The history of the Hamptons is told through its people, from the Native Americans here from time immemorial, to the colonists scratching out farms, to the Revolutionary patriots, to the whalers and fishermen, to the artists arriving in the 19th century and beyond, to the wealthy summer folks. Many of them are still here, memorialized in some of our fascinating cemeteries. We find visiting cemeteries a really interesting way to spend a couple of hours—try it sometime and pay tribute to your Hamptons forebears.Read More
Map: Interesting Cemeteries of the Hamptons
Fort Hill Cemetery
Located on a bluff just west of Montauk Manor, the 30-acre cemetery overlooks Fort Pond and the Atlantic Ocean. Hundreds of Montauketts have been buried here. This was the site of the Montauketts’ crushing defeat by the Narragansetts in 1654. The boulder in the center of the driveway is known as Council Rock, where the Montauketts met.
Indian Burying Ground
This is a small burial ground now within Theodore Roosevelt County Park. The only engraved stone is that of Stephen “Talkhouse” Pharoah, a Montaukett (c. 1821-1879) famous for his 25-50 mile daily round trip walks from Montauk to East Hampton and Sag Harbor. He was exhibited in New York City as “the Last King of the Montauketts,” by PT Barnum, which he wasn’t.
Green River Cemetery
Green River started as a modest burial ground in 1902 for Bonackers. But after Jackson Pollock drove into a tree in 1956, his grave made Green River famous. Since then about 30 writers and painters have been buried near Pollock, some with no connection to the area. When John O'Hara was buried in the cemetery in 1966, Pollock's widow Lee Krasner protested, ''He's not even a summer rental.” Yup, Krasner is there now too, as are Stuart Davis, Elaine de Kooning, Charles Gwathmey, Frank O'Hara and Alan Pakula. Courtney Sale Ross engendered controversy and criticism when she bought 110 grave plots after the death of her CEO husband Steven J. Ross, for hogging the plots.
Cedar Lawn Cemetery
In operation since 1893, this cemetery is nondenominational. Famous interments here include Impressionist painter Childe Hassam, writer Joseph Heller, and Alger Hiss, who was accused of being a Soviet spy.

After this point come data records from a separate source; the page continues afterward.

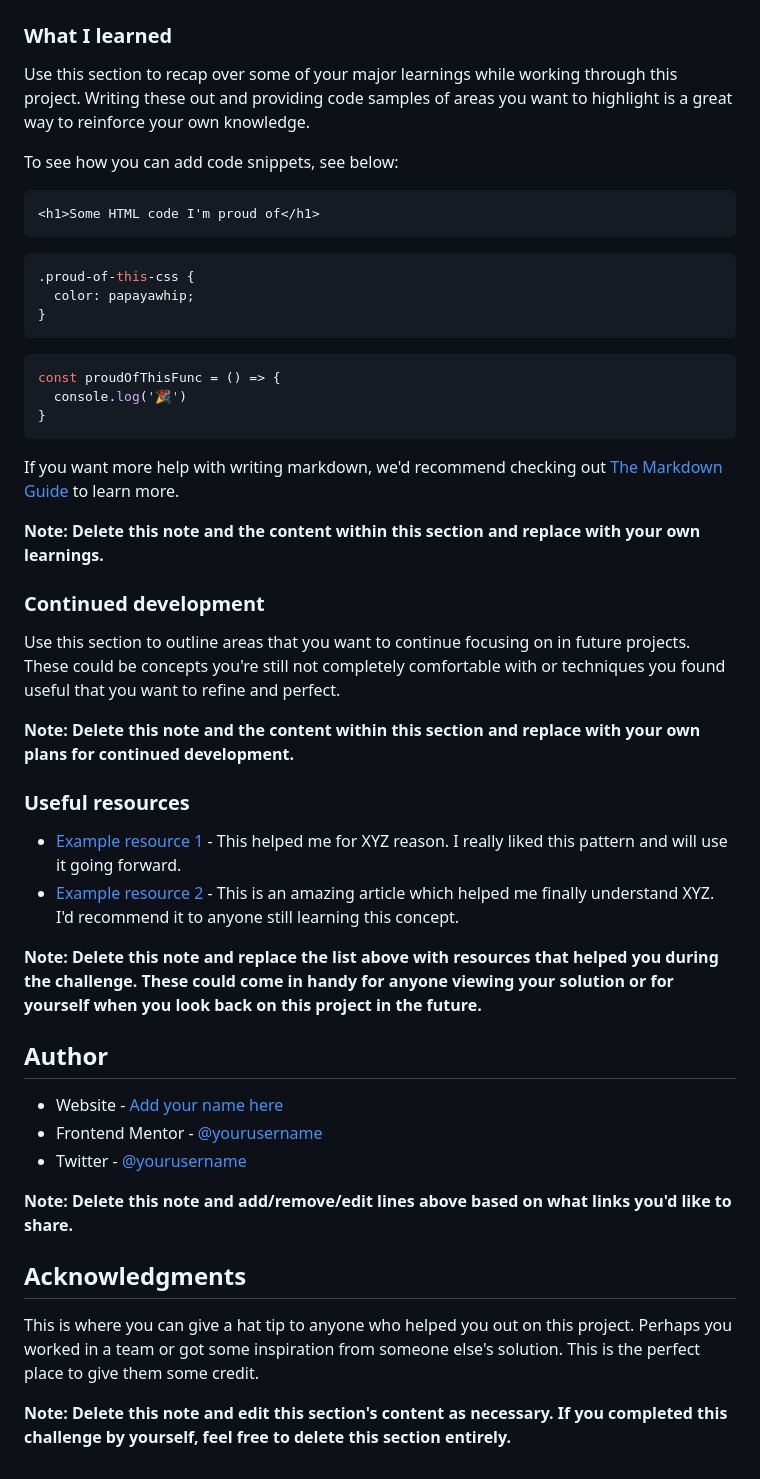
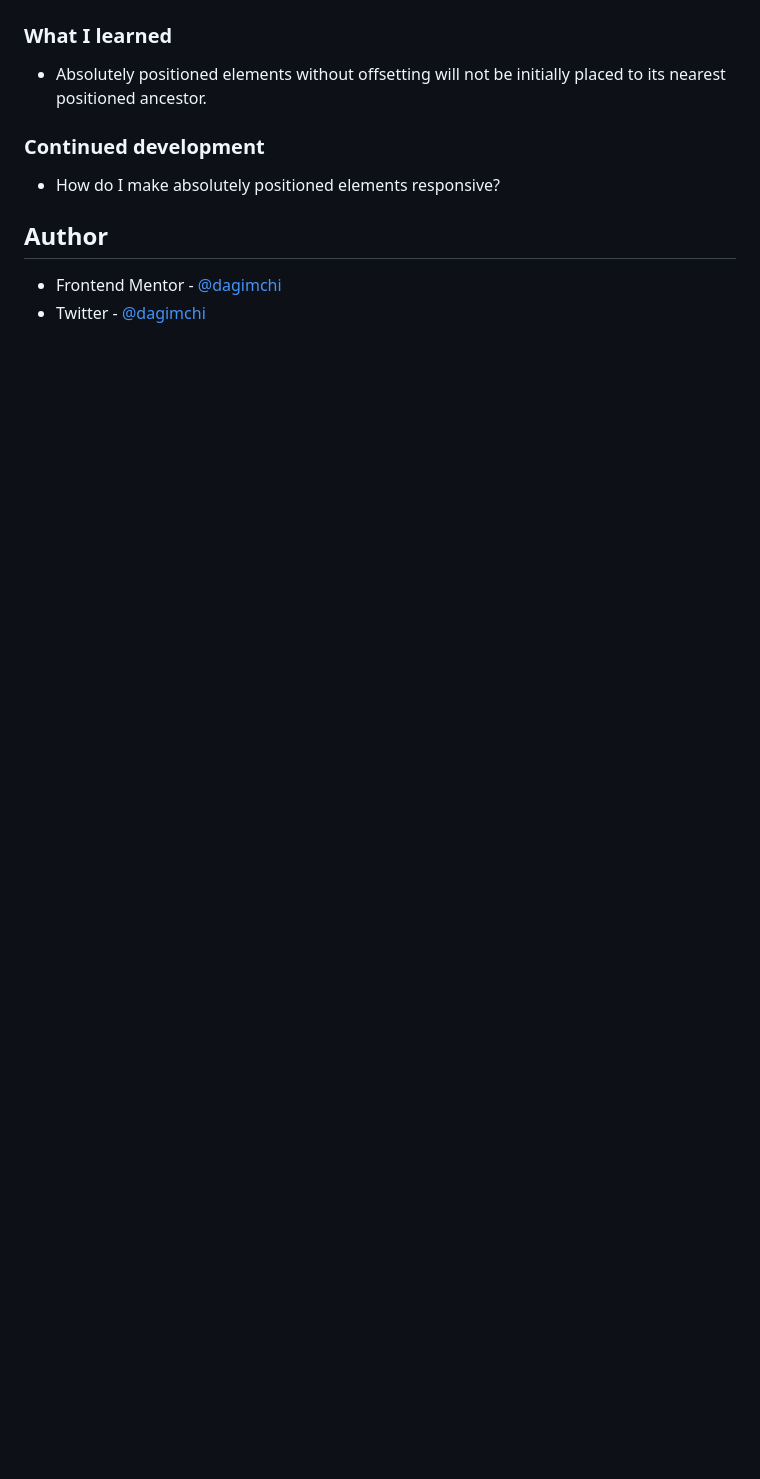
Before and after one commit to dagimchi/Profile-card-component, a Markdown page: README-template.md, the part around the change printed below. Drawn GitHub-style; blank space fills up the shorter version.

````diff
--- a/README-template.md
+++ b/README-template.md
@@ -58,51 +23,13 @@ Then crop/optimize/edit your image however you like, add it to your project, and
 
 ### What I learned
 
-Use this section to recap over some of your major learnings while working through this project. Writing these out and providing code samples of areas you want to highlight is a great way to reinforce your own knowledge.
-
-To see how you can add code snippets, see below:
-
-```html
-<h1>Some HTML code I'm proud of</h1>
-```
-```css
-.proud-of-this-css {
-  color: papayawhip;
-}
-```
-```js
-const proudOfThisFunc = () => {
-  console.log('🎉')
-}
-```
-
-If you want more help with writing markdown, we'd recommend checking out [The Markdown Guide](https://www.markdownguide.org/) to learn more.
-
-**Note: Delete this note and the content within this section and replace with your own learnings.**
+- Absolutely positioned elements without offsetting will not be initially placed to its nearest positioned ancestor.
 
 ### Continued development
 
-Use this section to outline areas that you want to continue focusing on in future projects. These could be concepts you're still not completely comfortable with or techniques you found useful that you want to refine and perfect.
-
-**Note: Delete this note and the content within this section and replace with your own plans for continued development.**
-
-### Useful resources
-
-- [Example resource 1](https://www.example.com) - This helped me for XYZ reason. I really liked this pattern and will use it going forward.
-- [Example resource 2](https://www.example.com) - This is an amazing article which helped me finally understand XYZ. I'd recommend it to anyone still learning this concept.
-
-**Note: Delete this note and replace the list above with resources that helped you during the challenge. These could come in handy for anyone viewing your solution or for yourself when you look back on this project in the future.**
+- How do I make absolutely positioned elements responsive?
 
 ## Author
 
-- Website - [Add your name here](https://www.your-site.com)
-- Frontend Mentor - [@yourusername](https://www.frontendmentor.io/profile/yourusername)
-- Twitter - [@yourusername](https://www.twitter.com/yourusername)
-
-**Note: Delete this note and add/remove/edit lines above based on what links you'd like to share.**
-
-## Acknowledgments
-
-This is where you can give a hat tip to anyone who helped you out on this project. Perhaps you worked in a team or got some inspiration from someone else's solution. This is the perfect place to give them some credit.
-
-**Note: Delete this note and edit this section's content as necessary. If you completed this challenge by yourself, feel free to delete this section entirely.**
+- Frontend Mentor - [@dagimchi](https://www.frontendmentor.io/profile/dagimchi)
+- Twitter - [@dagimchi](https://www.twitter.com/dagimchi)
````
Also changed, not shown: other parts of README-template.md (+2 -37 lines), README.md (deleted, +0 -87 lines), style-guide.md (deleted, +0 -31 lines), ss-mobile.png (added), ss.png (added).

Most Holy Trinity Catholic Cemetery
A number of members of the Bouvier family, Jacqueline Kennedy Onassis’ family, are buried here, including her father, some of her grandparents and great-grandparents, as well as her aunt Edith “Big Edie” Ewing Bouvier Beale, immortalized in Grey Gardens. Philip Barry Sr, playwright, who wrote "The Philadelphia Story" and "Holiday" is also buried here.
North End Cemetery
North End Cemetery is home to the graves of East Hampton residents who served in the wars of Independence, 1812, Civil War and both World Wars.
South End Cemetery
South End is the oldest graveyard in East Hampton. The oldest original headstone is that of Thomas James, who died in 1696. (Lion Gardiner, who is also buried here, died in 1663 but his marker dates from 1886.) There are plenty of Gardiners to be found here as well as many of the first families of East Hampton. Possibly the most famous inhabitants are Sara and Gerald Murphy, 1920s social scenesters, artist and model, and inspiration for F. Scott Fitzgerald characters Nicole and Dick Driver in Tender is the Night.
Presbyterian Church Cemetery
Names on the graves here read like the history of Shelter Island from colonial times to the present: Manwaring, Congdon, Dering, Chase, Bowditch, Dickerson, Gardiner, Cartwright, Tuthill and more.
North Sea Burying Ground
Headstones here date from the mid-18th century and some plots feature elaborate Victorian ironwork. Emma Rose Elliston, who died in 1933 and spent her childhood aboard the whale ship of her father, Capt. Jetur R. Rose, is buried here.
North End Graveyard and Burial Ground
The North End Graveyard was opened by Southampton Town in the early 1700s. The earliest surviving interment is that of John Heldreth, whose headstone reads: “Here lyes the body of John Heldreth Deseseed October the first 1722 eaged about 20 year.” Many Revolutionary War soldiers are buried here.
Old Southampton Burial Ground
Dating from around 1655 to 1897, the Old Southampton Burial Ground contains some of Southampton’s earliest inhabitants. There aren’t many headstones left—some were wooden and some graves were unmarked. The oldest grave is that of Edward Howell (1655); others from the 17th century period include Thurston Raynor (1667), John Woodruffe (1670) and Abigail Halsey (1696).
Opened in 1885, this nondenominational cemetery is the final resting place of boxer Jack Dempsey, ABC sports and news honcho Roone Arledge, and Patricia Kennedy Lawford, sister of John F. Kennedy.